• _Task_
Each line below should be reproduced without any alteration.

Version comparison data

-------------------------

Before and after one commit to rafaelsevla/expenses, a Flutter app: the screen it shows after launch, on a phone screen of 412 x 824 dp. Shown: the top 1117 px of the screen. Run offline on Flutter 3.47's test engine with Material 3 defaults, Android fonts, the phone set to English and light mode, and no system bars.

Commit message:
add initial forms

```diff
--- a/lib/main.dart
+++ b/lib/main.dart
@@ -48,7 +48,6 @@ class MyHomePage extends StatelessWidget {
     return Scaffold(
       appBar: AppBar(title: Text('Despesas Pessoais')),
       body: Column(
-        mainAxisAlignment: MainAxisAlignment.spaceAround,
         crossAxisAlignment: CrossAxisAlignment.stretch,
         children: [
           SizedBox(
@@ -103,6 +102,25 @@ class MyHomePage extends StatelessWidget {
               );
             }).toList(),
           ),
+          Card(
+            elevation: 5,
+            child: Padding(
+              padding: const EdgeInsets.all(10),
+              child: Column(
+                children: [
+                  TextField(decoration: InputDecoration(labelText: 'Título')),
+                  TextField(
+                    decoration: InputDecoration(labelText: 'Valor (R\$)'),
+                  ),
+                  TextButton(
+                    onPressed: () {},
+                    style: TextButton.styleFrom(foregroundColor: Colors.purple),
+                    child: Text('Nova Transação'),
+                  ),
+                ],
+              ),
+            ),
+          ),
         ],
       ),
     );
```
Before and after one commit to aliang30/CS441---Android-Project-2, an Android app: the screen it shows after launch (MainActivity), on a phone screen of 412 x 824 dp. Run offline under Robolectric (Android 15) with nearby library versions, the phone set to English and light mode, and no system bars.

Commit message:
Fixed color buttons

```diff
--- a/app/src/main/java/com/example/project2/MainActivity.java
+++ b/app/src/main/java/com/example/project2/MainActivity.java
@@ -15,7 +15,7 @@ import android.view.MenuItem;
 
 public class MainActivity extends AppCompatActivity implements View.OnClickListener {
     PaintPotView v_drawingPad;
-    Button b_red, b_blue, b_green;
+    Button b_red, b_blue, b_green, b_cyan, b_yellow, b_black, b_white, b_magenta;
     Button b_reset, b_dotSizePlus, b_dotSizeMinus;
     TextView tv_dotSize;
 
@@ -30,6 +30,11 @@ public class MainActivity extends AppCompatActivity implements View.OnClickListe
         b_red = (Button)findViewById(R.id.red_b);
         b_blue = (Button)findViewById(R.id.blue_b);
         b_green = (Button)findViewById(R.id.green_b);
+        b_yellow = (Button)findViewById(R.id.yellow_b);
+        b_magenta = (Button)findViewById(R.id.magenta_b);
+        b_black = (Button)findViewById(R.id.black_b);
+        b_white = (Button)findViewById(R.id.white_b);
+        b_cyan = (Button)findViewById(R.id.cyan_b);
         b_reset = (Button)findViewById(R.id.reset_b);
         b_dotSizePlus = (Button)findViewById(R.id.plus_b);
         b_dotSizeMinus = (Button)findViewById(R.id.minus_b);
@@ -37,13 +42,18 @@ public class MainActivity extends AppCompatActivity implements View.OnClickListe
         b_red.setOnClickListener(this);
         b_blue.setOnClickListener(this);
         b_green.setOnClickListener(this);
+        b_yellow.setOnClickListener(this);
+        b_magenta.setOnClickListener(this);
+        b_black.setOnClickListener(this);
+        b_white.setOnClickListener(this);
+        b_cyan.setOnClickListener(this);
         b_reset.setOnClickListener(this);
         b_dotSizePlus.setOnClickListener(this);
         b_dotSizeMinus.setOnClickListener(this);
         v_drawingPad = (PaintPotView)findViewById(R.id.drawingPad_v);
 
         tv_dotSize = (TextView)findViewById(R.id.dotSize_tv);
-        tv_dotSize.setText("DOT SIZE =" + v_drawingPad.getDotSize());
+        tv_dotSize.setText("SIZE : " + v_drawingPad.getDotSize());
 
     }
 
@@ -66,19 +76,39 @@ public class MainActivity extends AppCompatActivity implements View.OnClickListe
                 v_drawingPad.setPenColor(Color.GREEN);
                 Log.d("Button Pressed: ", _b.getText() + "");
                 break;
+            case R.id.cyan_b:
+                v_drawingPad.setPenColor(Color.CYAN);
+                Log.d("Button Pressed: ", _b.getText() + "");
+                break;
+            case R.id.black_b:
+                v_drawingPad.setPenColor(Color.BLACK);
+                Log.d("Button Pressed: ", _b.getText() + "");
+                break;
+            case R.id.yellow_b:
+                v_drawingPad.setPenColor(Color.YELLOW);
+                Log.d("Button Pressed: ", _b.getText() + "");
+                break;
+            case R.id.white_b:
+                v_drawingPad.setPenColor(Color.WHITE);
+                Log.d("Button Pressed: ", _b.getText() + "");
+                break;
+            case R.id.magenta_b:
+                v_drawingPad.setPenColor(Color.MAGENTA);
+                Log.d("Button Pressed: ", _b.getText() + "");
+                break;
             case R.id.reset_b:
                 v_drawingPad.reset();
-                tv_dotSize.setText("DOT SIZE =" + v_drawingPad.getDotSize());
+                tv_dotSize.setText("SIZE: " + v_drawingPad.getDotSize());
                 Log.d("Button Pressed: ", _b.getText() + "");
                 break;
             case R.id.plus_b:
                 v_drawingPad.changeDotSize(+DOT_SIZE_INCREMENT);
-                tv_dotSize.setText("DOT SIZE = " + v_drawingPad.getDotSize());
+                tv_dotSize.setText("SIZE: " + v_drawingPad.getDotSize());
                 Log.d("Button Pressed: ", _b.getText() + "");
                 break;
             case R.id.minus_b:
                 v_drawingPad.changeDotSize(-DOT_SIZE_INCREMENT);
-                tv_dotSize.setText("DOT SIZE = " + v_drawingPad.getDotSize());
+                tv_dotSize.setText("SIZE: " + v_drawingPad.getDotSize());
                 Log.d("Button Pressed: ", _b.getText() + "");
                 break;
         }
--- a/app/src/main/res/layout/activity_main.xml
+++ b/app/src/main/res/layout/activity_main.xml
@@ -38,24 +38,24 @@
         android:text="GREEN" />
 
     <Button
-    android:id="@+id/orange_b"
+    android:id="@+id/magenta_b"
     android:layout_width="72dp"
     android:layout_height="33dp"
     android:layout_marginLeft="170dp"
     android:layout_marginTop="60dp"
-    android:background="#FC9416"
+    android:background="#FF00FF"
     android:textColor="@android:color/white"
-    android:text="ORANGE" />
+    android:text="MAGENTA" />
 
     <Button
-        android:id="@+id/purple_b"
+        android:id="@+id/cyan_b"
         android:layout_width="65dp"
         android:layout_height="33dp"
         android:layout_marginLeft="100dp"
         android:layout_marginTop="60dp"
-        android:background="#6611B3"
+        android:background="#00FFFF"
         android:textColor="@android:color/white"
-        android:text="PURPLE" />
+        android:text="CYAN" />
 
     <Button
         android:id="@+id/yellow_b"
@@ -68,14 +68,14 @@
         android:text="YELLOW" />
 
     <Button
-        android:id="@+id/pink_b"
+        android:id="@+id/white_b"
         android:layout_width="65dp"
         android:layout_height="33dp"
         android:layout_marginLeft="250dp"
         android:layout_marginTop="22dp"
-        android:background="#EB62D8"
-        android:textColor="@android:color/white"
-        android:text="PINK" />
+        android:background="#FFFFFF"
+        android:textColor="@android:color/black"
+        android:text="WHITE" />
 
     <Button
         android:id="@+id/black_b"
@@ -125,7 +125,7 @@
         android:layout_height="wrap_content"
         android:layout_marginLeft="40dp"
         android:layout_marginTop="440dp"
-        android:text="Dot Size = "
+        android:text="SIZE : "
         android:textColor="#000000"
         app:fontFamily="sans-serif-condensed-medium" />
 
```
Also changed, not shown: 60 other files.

-------------------------

• _Result of this exercise_
Before and after one commit to rafaelsevla/expenses, a Flutter app: the screen it shows after launch, on a phone screen of 412 x 824 dp. Shown: the top 1117 px of the screen. Run offline on Flutter 3.47's test engine with Material 3 defaults, Android fonts, the phone set to English and light mode, and no system bars.

Commit message:
add initial forms

```diff
--- a/lib/main.dart
+++ b/lib/main.dart
@@ -48,7 +48,6 @@ class MyHomePage extends StatelessWidget {
     return Scaffold(
       appBar: AppBar(title: Text('Despesas Pessoais')),
       body: Column(
-        mainAxisAlignment: MainAxisAlignment.spaceAround,
         crossAxisAlignment: CrossAxisAlignment.stretch,
         children: [
           SizedBox(
@@ -103,6 +102,25 @@ class MyHomePage extends StatelessWidget {
               );
             }).toList(),
           ),
+          Card(
+            elevation: 5,
+            child: Padding(
+              padding: const EdgeInsets.all(10),
+              child: Column(
+                children: [
+                  TextField(decoration: InputDecoration(labelText: 'Título')),
+                  TextField(
+                    decoration: InputDecoration(labelText: 'Valor (R\$)'),
+                  ),
+                  TextButton(
+                    onPressed: () {},
+                    style: TextButton.styleFrom(foregroundColor: Colors.purple),
+                    child: Text('Nova Transação'),
+                  ),
+                ],
+              ),
+            ),
+          ),
         ],
       ),
     );
```
Before and after one commit to aliang30/CS441---Android-Project-2, an Android app: the screen it shows after launch (MainActivity), on a phone screen of 412 x 824 dp. Run offline under Robolectric (Android 15) with nearby library versions, the phone set to English and light mode, and no system bars.

Commit message:
Fixed color buttons

```diff
--- a/app/src/main/java/com/example/project2/MainActivity.java
+++ b/app/src/main/java/com/example/project2/MainActivity.java
@@ -15,7 +15,7 @@ import android.view.MenuItem;
 
 public class MainActivity extends AppCompatActivity implements View.OnClickListener {
     PaintPotView v_drawingPad;
-    Button b_red, b_blue, b_green;
+    Button b_red, b_blue, b_green, b_cyan, b_yellow, b_black, b_white, b_magenta;
     Button b_reset, b_dotSizePlus, b_dotSizeMinus;
     TextView tv_dotSize;
 
@@ -30,6 +30,11 @@ public class MainActivity extends AppCompatActivity implements View.OnClickListe
         b_red = (Button)findViewById(R.id.red_b);
         b_blue = (Button)findViewById(R.id.blue_b);
         b_green = (Button)findViewById(R.id.green_b);
+        b_yellow = (Button)findViewById(R.id.yellow_b);
+        b_magenta = (Button)findViewById(R.id.magenta_b);
+        b_black = (Button)findViewById(R.id.black_b);
+        b_white = (Button)findViewById(R.id.white_b);
+        b_cyan = (Button)findViewById(R.id.cyan_b);
         b_reset = (Button)findViewById(R.id.reset_b);
         b_dotSizePlus = (Button)findViewById(R.id.plus_b);
         b_dotSizeMinus = (Button)findViewById(R.id.minus_b);
@@ -37,13 +42,18 @@ public class MainActivity extends AppCompatActivity implements View.OnClickListe
         b_red.setOnClickListener(this);
         b_blue.setOnClickListener(this);
         b_green.setOnClickListener(this);
+        b_yellow.setOnClickListener(this);
+        b_magenta.setOnClickListener(this);
+        b_black.setOnClickListener(this);
+        b_white.setOnClickListener(this);
+        b_cyan.setOnClickListener(this);
         b_reset.setOnClickListener(this);
         b_dotSizePlus.setOnClickListener(this);
         b_dotSizeMinus.setOnClickListener(this);
         v_drawingPad = (PaintPotView)findViewById(R.id.drawingPad_v);
 
         tv_dotSize = (TextView)findViewById(R.id.dotSize_tv);
-        tv_dotSize.setText("DOT SIZE =" + v_drawingPad.getDotSize());
+        tv_dotSize.setText("SIZE : " + v_drawingPad.getDotSize());
 
     }
 
@@ -66,19 +76,39 @@ public class MainActivity extends AppCompatActivity implements View.OnClickListe
                 v_drawingPad.setPenColor(Color.GREEN);
                 Log.d("Button Pressed: ", _b.getText() + "");
                 break;
+            case R.id.cyan_b:
+                v_drawingPad.setPenColor(Color.CYAN);
+                Log.d("Button Pressed: ", _b.getText() + "");
+                break;
+            case R.id.black_b:
+                v_drawingPad.setPenColor(Color.BLACK);
+                Log.d("Button Pressed: ", _b.getText() + "");
+                break;
+            case R.id.yellow_b:
+                v_drawingPad.setPenColor(Color.YELLOW);
+                Log.d("Button Pressed: ", _b.getText() + "");
+                break;
+            case R.id.white_b:
+                v_drawingPad.setPenColor(Color.WHITE);
+                Log.d("Button Pressed: ", _b.getText() + "");
+                break;
+            case R.id.magenta_b:
+                v_drawingPad.setPenColor(Color.MAGENTA);
+                Log.d("Button Pressed: ", _b.getText() + "");
+                break;
             case R.id.reset_b:
                 v_drawingPad.reset();
-                tv_dotSize.setText("DOT SIZE =" + v_drawingPad.getDotSize());
+                tv_dotSize.setText("SIZE: " + v_drawingPad.getDotSize());
                 Log.d("Button Pressed: ", _b.getText() + "");
                 break;
             case R.id.plus_b:
                 v_drawingPad.changeDotSize(+DOT_SIZE_INCREMENT);
-                tv_dotSize.setText("DOT SIZE = " + v_drawingPad.getDotSize());
+                tv_dotSize.setText("SIZE: " + v_drawingPad.getDotSize());
                 Log.d("Button Pressed: ", _b.getText() + "");
                 break;
             case R.id.minus_b:
                 v_drawingPad.changeDotSize(-DOT_SIZE_INCREMENT);
-                tv_dotSize.setText("DOT SIZE = " + v_drawingPad.getDotSize());
+                tv_dotSize.setText("SIZE: " + v_drawingPad.getDotSize());
                 Log.d("Button Pressed: ", _b.getText() + "");
                 break;
         }
--- a/app/src/main/res/layout/activity_main.xml
+++ b/app/src/main/res/layout/activity_main.xml
@@ -38,24 +38,24 @@
         android:text="GREEN" />
 
     <Button
-    android:id="@+id/orange_b"
+    android:id="@+id/magenta_b"
     android:layout_width="72dp"
     android:layout_height="33dp"
     android:layout_marginLeft="170dp"
     android:layout_marginTop="60dp"
-    android:background="#FC9416"
+    android:background="#FF00FF"
     android:textColor="@android:color/white"
-    android:text="ORANGE" />
+    android:text="MAGENTA" />
 
     <Button
-        android:id="@+id/purple_b"
+        android:id="@+id/cyan_b"
         android:layout_width="65dp"
         android:layout_height="33dp"
         android:layout_marginLeft="100dp"
         android:layout_marginTop="60dp"
-        android:background="#6611B3"
+        android:background="#00FFFF"
         android:textColor="@android:color/white"
-        android:text="PURPLE" />
+        android:text="CYAN" />
 
     <Button
         android:id="@+id/yellow_b"
@@ -68,14 +68,14 @@
         android:text="YELLOW" />
 
     <Button
-        android:id="@+id/pink_b"
+        android:id="@+id/white_b"
         android:layout_width="65dp"
         android:layout_height="33dp"
         android:layout_marginLeft="250dp"
         android:layout_marginTop="22dp"
-        android:background="#EB62D8"
-        android:textColor="@android:color/white"
-        android:text="PINK" />
+        android:background="#FFFFFF"
+        android:textColor="@android:color/black"
+        android:text="WHITE" />
 
     <Button
         android:id="@+id/black_b"
@@ -125,7 +125,7 @@
         android:layout_height="wrap_content"
         android:layout_marginLeft="40dp"
         android:layout_marginTop="440dp"
-        android:text="Dot Size = "
+        android:text="SIZE : "
         android:textColor="#000000"
         app:fontFamily="sans-serif-condensed-medium" />
 
```
Also changed, not shown: 60 other files.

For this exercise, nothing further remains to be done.